Demotrix/Mayur. Assam Bandh Security. All rights reserved. Security personnel patrol during a ULFA-called strike. Demotrix/Mayur. All rights reserved.

So what does one do to solve the crisis? Since the solution lies in Delhi, the State Level Convention toured the capital from 21-26 July 2010 and met Prime Minister Manmohan Singh, Congress Chairperson Sonia Gandhi and Home Minister P C Chidambaram. They also called a press conference where the separatist movement was discussed and debated for two hours in front of all major media houses of India to raise awareness of the issue. But the next day, Hiren Gohain accused the so-called national media in India of its “poor coverage” of an issue that matters for twenty-seven million people in Assam. “At the press meet (in Delhi) we spoke for over two hours and not a single paper has mentioned it. . . This means that the information, on which the government acts, is restricted by the media and on the basis of the restricted media coverage if they take a decision there is every likelihood of error.”

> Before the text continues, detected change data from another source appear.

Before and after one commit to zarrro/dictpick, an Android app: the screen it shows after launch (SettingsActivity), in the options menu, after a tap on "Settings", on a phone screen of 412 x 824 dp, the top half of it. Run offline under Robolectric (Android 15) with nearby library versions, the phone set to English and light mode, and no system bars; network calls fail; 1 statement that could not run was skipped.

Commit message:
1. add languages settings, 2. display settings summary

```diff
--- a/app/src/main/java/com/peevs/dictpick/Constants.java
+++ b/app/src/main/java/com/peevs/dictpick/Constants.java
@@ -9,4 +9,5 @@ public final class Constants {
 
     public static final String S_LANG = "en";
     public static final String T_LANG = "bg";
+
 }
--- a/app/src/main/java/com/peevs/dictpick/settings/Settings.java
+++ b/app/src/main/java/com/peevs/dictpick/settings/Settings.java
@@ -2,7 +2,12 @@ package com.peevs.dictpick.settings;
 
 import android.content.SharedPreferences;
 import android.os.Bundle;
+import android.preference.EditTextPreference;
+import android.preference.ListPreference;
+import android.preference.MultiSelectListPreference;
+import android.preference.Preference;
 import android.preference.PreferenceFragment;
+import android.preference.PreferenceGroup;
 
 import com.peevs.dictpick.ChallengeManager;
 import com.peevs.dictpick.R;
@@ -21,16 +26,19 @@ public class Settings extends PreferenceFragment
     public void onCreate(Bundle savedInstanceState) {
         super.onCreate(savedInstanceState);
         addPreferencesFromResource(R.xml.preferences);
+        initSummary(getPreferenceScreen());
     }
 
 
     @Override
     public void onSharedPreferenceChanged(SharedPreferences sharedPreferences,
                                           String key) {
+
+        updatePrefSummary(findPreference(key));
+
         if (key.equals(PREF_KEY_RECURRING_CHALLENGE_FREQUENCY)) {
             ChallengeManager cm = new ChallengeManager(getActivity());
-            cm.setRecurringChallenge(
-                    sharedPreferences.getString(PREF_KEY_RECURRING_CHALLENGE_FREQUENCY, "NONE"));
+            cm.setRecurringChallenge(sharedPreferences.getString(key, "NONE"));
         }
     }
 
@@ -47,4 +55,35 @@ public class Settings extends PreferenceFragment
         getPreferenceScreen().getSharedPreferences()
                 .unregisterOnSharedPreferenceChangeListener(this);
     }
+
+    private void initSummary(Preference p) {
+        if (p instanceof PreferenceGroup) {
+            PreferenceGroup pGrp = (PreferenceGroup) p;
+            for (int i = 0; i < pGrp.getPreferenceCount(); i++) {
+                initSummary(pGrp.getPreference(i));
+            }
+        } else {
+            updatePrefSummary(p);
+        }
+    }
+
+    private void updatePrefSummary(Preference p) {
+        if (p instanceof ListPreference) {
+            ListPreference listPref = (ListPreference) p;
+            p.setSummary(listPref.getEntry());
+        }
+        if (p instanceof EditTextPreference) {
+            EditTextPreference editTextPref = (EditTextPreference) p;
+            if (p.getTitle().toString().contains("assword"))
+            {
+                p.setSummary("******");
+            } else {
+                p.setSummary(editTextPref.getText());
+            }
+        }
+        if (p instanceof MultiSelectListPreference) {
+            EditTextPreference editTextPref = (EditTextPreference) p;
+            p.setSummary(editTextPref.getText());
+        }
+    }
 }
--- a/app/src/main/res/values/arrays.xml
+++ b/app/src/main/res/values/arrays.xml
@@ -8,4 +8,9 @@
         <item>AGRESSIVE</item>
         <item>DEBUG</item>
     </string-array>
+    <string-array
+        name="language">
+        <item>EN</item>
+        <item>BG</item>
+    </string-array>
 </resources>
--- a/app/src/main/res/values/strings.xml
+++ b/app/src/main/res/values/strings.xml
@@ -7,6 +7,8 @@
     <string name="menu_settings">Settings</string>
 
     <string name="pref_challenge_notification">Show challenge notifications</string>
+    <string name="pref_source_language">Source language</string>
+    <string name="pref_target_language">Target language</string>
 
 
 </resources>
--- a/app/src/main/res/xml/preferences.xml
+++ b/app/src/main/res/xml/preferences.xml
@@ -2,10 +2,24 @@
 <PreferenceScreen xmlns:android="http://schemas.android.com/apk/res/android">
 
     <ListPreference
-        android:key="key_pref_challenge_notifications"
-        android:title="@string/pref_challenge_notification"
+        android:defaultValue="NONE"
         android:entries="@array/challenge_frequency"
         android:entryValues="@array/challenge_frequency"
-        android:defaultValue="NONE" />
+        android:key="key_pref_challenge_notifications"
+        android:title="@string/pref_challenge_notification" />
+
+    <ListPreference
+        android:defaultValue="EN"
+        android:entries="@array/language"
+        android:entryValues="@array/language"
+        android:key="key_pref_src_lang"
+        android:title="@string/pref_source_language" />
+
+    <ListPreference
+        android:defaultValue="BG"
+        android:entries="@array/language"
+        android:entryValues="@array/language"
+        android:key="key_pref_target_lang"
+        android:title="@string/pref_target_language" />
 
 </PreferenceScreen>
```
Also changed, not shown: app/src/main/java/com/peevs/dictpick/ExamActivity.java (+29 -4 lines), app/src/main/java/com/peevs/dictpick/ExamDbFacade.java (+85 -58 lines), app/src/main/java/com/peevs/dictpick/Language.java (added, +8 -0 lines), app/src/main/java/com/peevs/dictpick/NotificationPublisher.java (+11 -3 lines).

This behaviour is puzzling, since the same media is likely to go berserk, drumming up jingoistic passions and talking of the territorial integrity of India, at any prospect of succession. It’s high time at least that the international press take a deep look at the peripheries of India, where protracted wars by the state on its people continue unabated, mainly due to the absence of a responsible mainstream media in India.